Action item:
What you return should match the data below exactly, with no pictures in it.

Dataset:
■ ■ ■ ■ ■

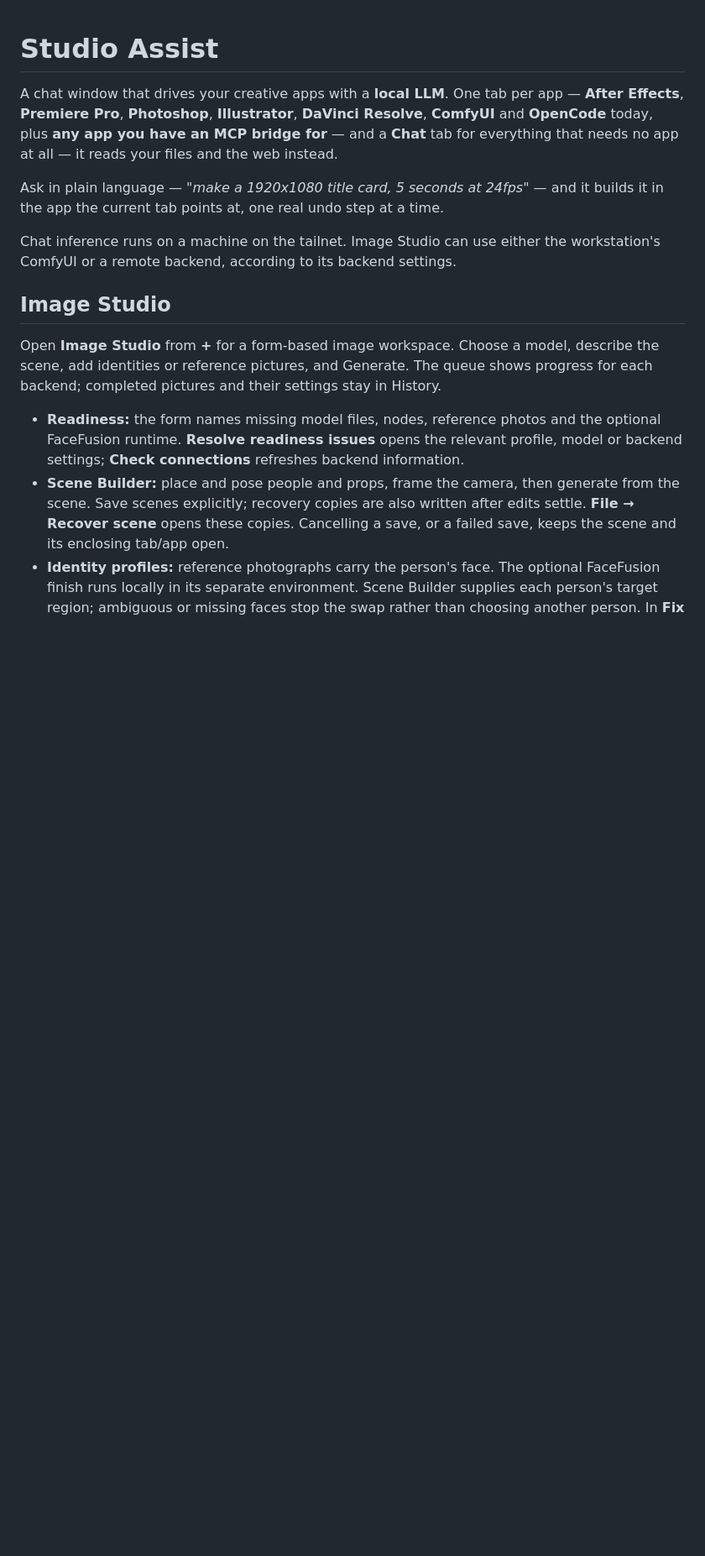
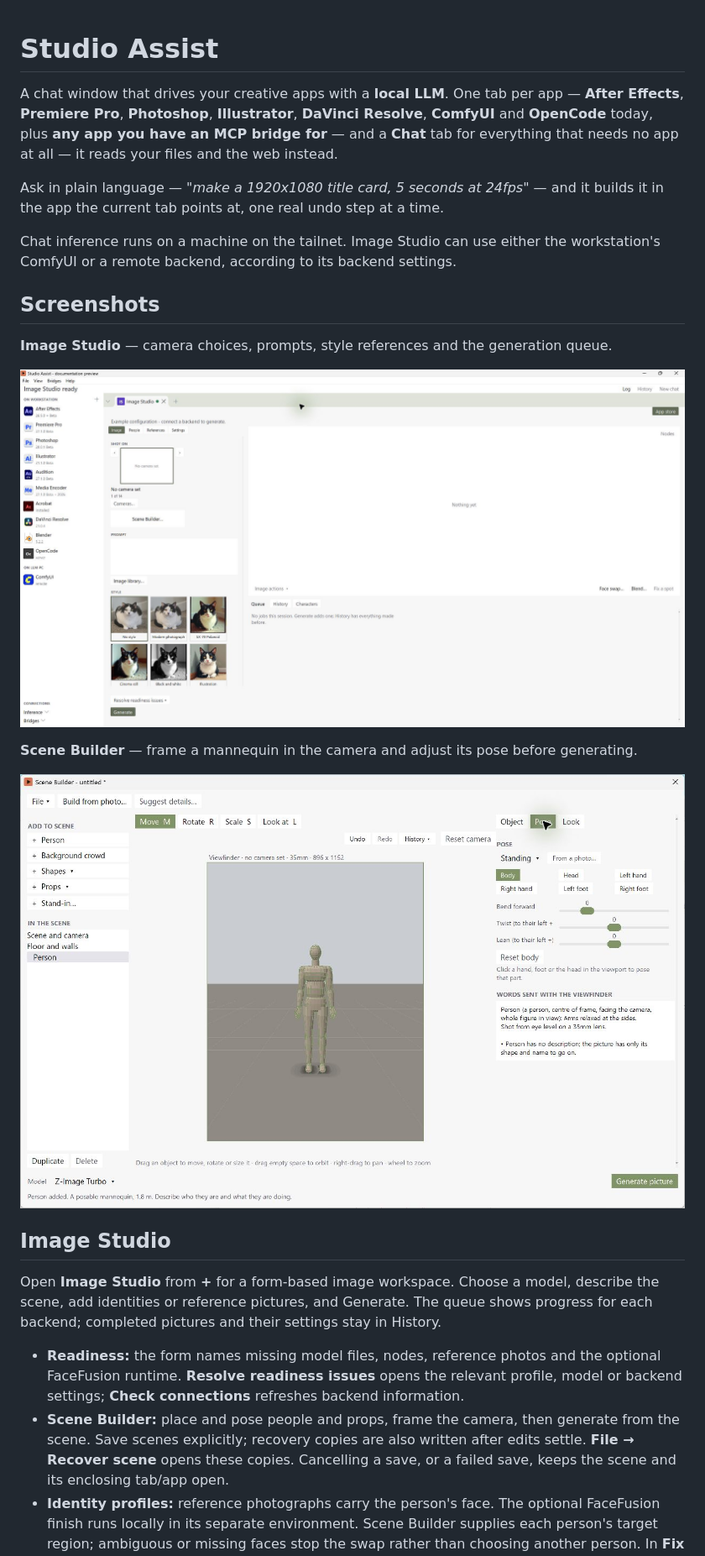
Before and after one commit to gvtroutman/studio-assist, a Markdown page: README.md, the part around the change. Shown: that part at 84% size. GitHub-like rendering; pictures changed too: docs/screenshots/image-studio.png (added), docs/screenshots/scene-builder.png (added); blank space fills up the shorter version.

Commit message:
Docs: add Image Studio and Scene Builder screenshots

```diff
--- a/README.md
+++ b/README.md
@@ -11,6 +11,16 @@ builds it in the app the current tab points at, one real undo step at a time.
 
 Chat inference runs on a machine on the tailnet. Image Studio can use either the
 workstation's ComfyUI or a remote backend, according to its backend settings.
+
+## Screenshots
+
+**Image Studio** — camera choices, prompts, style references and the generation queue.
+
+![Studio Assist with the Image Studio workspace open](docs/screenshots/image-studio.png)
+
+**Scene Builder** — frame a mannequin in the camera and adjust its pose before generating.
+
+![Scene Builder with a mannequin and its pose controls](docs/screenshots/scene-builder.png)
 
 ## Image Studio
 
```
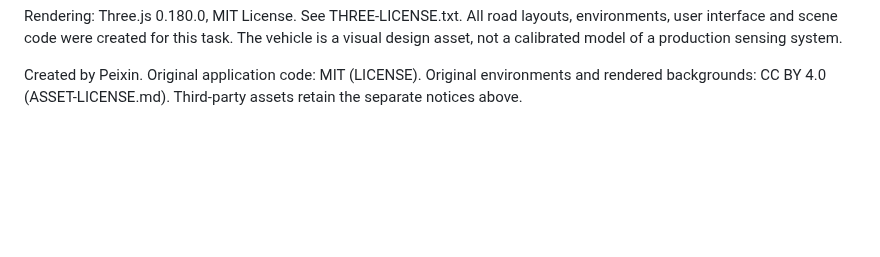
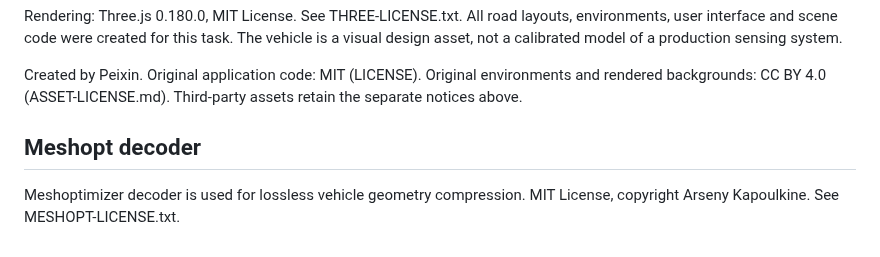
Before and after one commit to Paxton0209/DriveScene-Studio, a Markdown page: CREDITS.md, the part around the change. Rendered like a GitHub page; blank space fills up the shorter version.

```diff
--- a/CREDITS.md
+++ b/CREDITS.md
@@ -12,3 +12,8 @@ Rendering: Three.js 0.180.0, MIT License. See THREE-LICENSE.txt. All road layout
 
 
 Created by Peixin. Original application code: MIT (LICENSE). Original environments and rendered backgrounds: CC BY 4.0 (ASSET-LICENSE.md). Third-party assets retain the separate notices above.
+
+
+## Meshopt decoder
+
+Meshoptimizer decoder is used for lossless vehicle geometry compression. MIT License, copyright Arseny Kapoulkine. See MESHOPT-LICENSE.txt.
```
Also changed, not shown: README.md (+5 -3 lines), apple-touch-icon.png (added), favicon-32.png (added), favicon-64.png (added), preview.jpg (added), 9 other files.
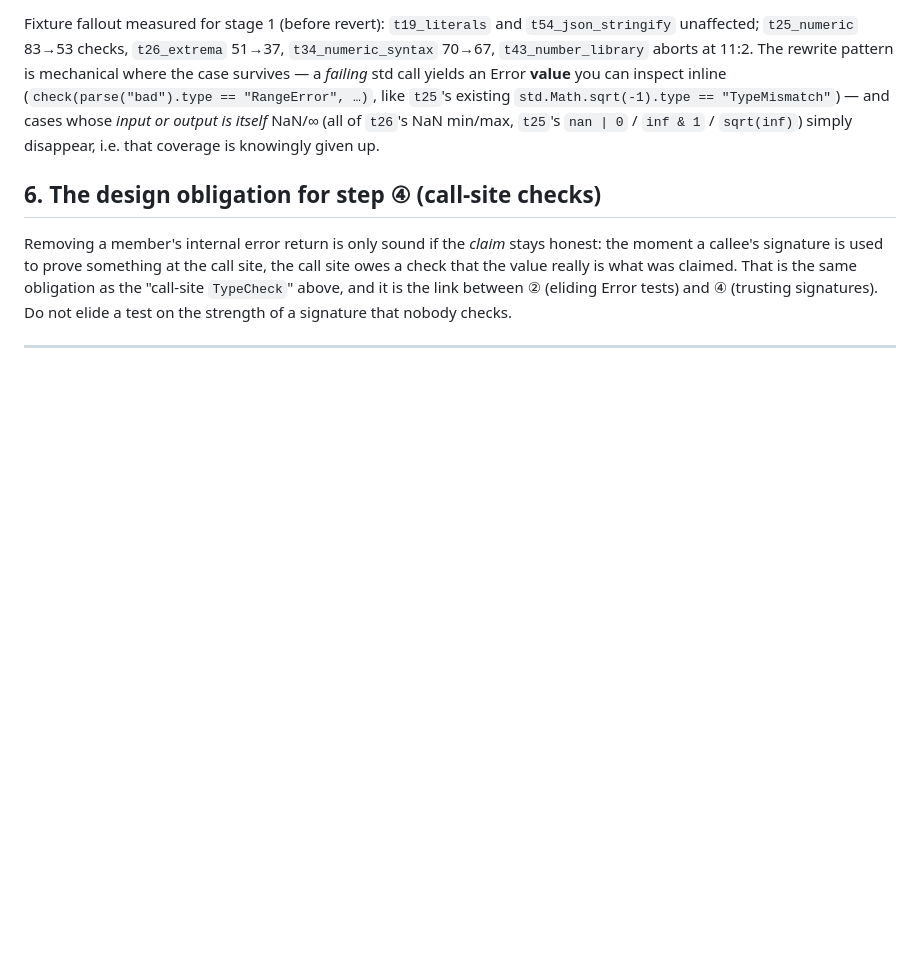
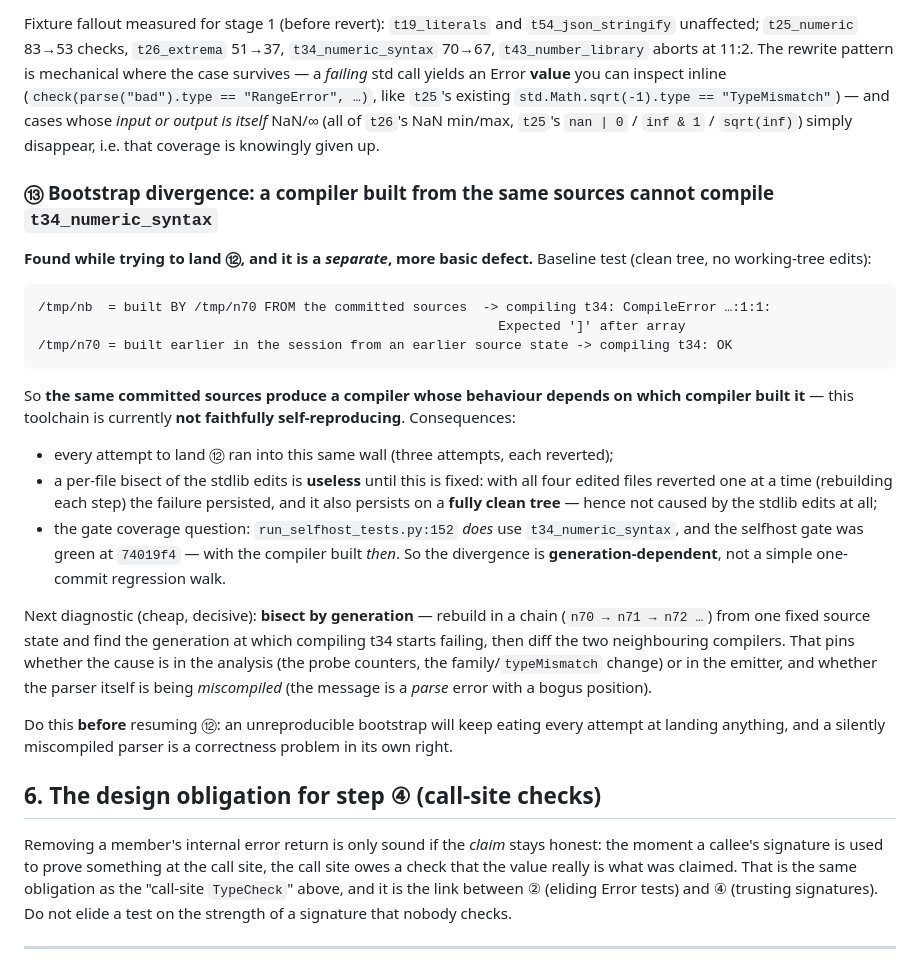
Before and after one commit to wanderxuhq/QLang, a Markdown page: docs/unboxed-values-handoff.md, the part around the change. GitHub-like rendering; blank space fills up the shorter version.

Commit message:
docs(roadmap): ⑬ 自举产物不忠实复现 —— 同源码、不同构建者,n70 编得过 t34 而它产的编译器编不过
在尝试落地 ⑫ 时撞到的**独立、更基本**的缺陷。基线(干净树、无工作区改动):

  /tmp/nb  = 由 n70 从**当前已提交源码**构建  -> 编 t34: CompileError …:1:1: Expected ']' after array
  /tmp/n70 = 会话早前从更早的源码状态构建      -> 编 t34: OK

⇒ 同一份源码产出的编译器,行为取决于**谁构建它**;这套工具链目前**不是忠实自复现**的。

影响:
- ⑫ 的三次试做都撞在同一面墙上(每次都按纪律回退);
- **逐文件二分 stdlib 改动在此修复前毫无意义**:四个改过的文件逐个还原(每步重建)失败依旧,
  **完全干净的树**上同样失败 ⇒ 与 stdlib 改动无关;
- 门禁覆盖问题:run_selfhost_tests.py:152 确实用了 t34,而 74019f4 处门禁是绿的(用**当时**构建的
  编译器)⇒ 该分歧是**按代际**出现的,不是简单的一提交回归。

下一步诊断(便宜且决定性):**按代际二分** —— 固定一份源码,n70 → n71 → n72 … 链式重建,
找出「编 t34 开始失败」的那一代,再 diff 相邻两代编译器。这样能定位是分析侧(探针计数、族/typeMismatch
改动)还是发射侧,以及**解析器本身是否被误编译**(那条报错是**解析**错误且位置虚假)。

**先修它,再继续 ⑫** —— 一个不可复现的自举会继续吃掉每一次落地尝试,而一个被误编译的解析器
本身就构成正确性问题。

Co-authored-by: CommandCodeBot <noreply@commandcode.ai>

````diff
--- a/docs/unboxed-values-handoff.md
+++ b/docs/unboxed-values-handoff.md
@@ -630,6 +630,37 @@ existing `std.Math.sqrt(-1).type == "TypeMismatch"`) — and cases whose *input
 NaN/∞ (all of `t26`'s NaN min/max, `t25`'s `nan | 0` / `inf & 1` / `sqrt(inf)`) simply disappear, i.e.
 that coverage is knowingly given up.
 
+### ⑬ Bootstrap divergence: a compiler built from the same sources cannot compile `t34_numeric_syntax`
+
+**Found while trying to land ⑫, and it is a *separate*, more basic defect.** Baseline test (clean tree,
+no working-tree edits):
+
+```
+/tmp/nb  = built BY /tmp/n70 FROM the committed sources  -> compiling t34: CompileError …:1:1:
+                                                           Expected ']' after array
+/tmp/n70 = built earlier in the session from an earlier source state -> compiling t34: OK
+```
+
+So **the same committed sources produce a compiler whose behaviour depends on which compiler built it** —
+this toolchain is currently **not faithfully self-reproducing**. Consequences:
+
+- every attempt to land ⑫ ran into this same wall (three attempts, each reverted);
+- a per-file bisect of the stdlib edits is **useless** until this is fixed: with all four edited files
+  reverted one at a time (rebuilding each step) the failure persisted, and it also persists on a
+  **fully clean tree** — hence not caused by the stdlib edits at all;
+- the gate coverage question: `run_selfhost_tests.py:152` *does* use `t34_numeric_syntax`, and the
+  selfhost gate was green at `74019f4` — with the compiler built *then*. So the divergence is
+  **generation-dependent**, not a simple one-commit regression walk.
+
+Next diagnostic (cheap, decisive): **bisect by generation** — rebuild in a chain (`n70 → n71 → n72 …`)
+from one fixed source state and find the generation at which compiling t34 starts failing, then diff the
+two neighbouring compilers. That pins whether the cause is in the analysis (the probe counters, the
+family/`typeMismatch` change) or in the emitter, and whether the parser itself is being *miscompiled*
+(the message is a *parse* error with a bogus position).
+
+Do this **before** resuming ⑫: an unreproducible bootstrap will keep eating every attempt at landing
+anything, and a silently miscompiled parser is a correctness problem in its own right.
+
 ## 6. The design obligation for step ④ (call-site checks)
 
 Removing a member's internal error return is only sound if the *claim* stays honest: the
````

■ ■ ■ ■ ■

Task result:
Before and after one commit to gvtroutman/studio-assist, a Markdown page: README.md, the part around the change. Shown: that part at 84% size. GitHub-like rendering; pictures changed too: docs/screenshots/image-studio.png (added), docs/screenshots/scene-builder.png (added); blank space fills up the shorter version.

Commit message:
Docs: add Image Studio and Scene Builder screenshots

```diff
--- a/README.md
+++ b/README.md
@@ -11,6 +11,16 @@ builds it in the app the current tab points at, one real undo step at a time.
 
 Chat inference runs on a machine on the tailnet. Image Studio can use either the
 workstation's ComfyUI or a remote backend, according to its backend settings.
+
+## Screenshots
+
+**Image Studio** — camera choices, prompts, style references and the generation queue.
+
+![Studio Assist with the Image Studio workspace open](docs/screenshots/image-studio.png)
+
+**Scene Builder** — frame a mannequin in the camera and adjust its pose before generating.
+
+![Scene Builder with a mannequin and its pose controls](docs/screenshots/scene-builder.png)
 
 ## Image Studio
 
```
Before and after one commit to Paxton0209/DriveScene-Studio, a Markdown page: CREDITS.md, the part around the change. Rendered like a GitHub page; blank space fills up the shorter version.

```diff
--- a/CREDITS.md
+++ b/CREDITS.md
@@ -12,3 +12,8 @@ Rendering: Three.js 0.180.0, MIT License. See THREE-LICENSE.txt. All road layout
 
 
 Created by Peixin. Original application code: MIT (LICENSE). Original environments and rendered backgrounds: CC BY 4.0 (ASSET-LICENSE.md). Third-party assets retain the separate notices above.
+
+
+## Meshopt decoder
+
+Meshoptimizer decoder is used for lossless vehicle geometry compression. MIT License, copyright Arseny Kapoulkine. See MESHOPT-LICENSE.txt.
```
Also changed, not shown: README.md (+5 -3 lines), apple-touch-icon.png (added), favicon-32.png (added), favicon-64.png (added), preview.jpg (added), 9 other files.
Before and after one commit to wanderxuhq/QLang, a Markdown page: docs/unboxed-values-handoff.md, the part around the change. GitHub-like rendering; blank space fills up the shorter version.

Commit message:
docs(roadmap): ⑬ 自举产物不忠实复现 —— 同源码、不同构建者,n70 编得过 t34 而它产的编译器编不过
在尝试落地 ⑫ 时撞到的**独立、更基本**的缺陷。基线(干净树、无工作区改动):

  /tmp/nb  = 由 n70 从**当前已提交源码**构建  -> 编 t34: CompileError …:1:1: Expected ']' after array
  /tmp/n70 = 会话早前从更早的源码状态构建      -> 编 t34: OK

⇒ 同一份源码产出的编译器,行为取决于**谁构建它**;这套工具链目前**不是忠实自复现**的。

影响:
- ⑫ 的三次试做都撞在同一面墙上(每次都按纪律回退);
- **逐文件二分 stdlib 改动在此修复前毫无意义**:四个改过的文件逐个还原(每步重建)失败依旧,
  **完全干净的树**上同样失败 ⇒ 与 stdlib 改动无关;
- 门禁覆盖问题:run_selfhost_tests.py:152 确实用了 t34,而 74019f4 处门禁是绿的(用**当时**构建的
  编译器)⇒ 该分歧是**按代际**出现的,不是简单的一提交回归。

下一步诊断(便宜且决定性):**按代际二分** —— 固定一份源码,n70 → n71 → n72 … 链式重建,
找出「编 t34 开始失败」的那一代,再 diff 相邻两代编译器。这样能定位是分析侧(探针计数、族/typeMismatch
改动)还是发射侧,以及**解析器本身是否被误编译**(那条报错是**解析**错误且位置虚假)。

**先修它,再继续 ⑫** —— 一个不可复现的自举会继续吃掉每一次落地尝试,而一个被误编译的解析器
本身就构成正确性问题。

Co-authored-by: CommandCodeBot <noreply@commandcode.ai>

````diff
--- a/docs/unboxed-values-handoff.md
+++ b/docs/unboxed-values-handoff.md
@@ -630,6 +630,37 @@ existing `std.Math.sqrt(-1).type == "TypeMismatch"`) — and cases whose *input
 NaN/∞ (all of `t26`'s NaN min/max, `t25`'s `nan | 0` / `inf & 1` / `sqrt(inf)`) simply disappear, i.e.
 that coverage is knowingly given up.
 
+### ⑬ Bootstrap divergence: a compiler built from the same sources cannot compile `t34_numeric_syntax`
+
+**Found while trying to land ⑫, and it is a *separate*, more basic defect.** Baseline test (clean tree,
+no working-tree edits):
+
+```
+/tmp/nb  = built BY /tmp/n70 FROM the committed sources  -> compiling t34: CompileError …:1:1:
+                                                           Expected ']' after array
+/tmp/n70 = built earlier in the session from an earlier source state -> compiling t34: OK
+```
+
+So **the same committed sources produce a compiler whose behaviour depends on which compiler built it** —
+this toolchain is currently **not faithfully self-reproducing**. Consequences:
+
+- every attempt to land ⑫ ran into this same wall (three attempts, each reverted);
+- a per-file bisect of the stdlib edits is **useless** until this is fixed: with all four edited files
+  reverted one at a time (rebuilding each step) the failure persisted, and it also persists on a
+  **fully clean tree** — hence not caused by the stdlib edits at all;
+- the gate coverage question: `run_selfhost_tests.py:152` *does* use `t34_numeric_syntax`, and the
+  selfhost gate was green at `74019f4` — with the compiler built *then*. So the divergence is
+  **generation-dependent**, not a simple one-commit regression walk.
+
+Next diagnostic (cheap, decisive): **bisect by generation** — rebuild in a chain (`n70 → n71 → n72 …`)
+from one fixed source state and find the generation at which compiling t34 starts failing, then diff the
+two neighbouring compilers. That pins whether the cause is in the analysis (the probe counters, the
+family/`typeMismatch` change) or in the emitter, and whether the parser itself is being *miscompiled*
+(the message is a *parse* error with a bogus position).
+
+Do this **before** resuming ⑫: an unreproducible bootstrap will keep eating every attempt at landing
+anything, and a silently miscompiled parser is a correctness problem in its own right.
+
 ## 6. The design obligation for step ④ (call-site checks)
 
 Removing a member's internal error return is only sound if the *claim* stays honest: the
````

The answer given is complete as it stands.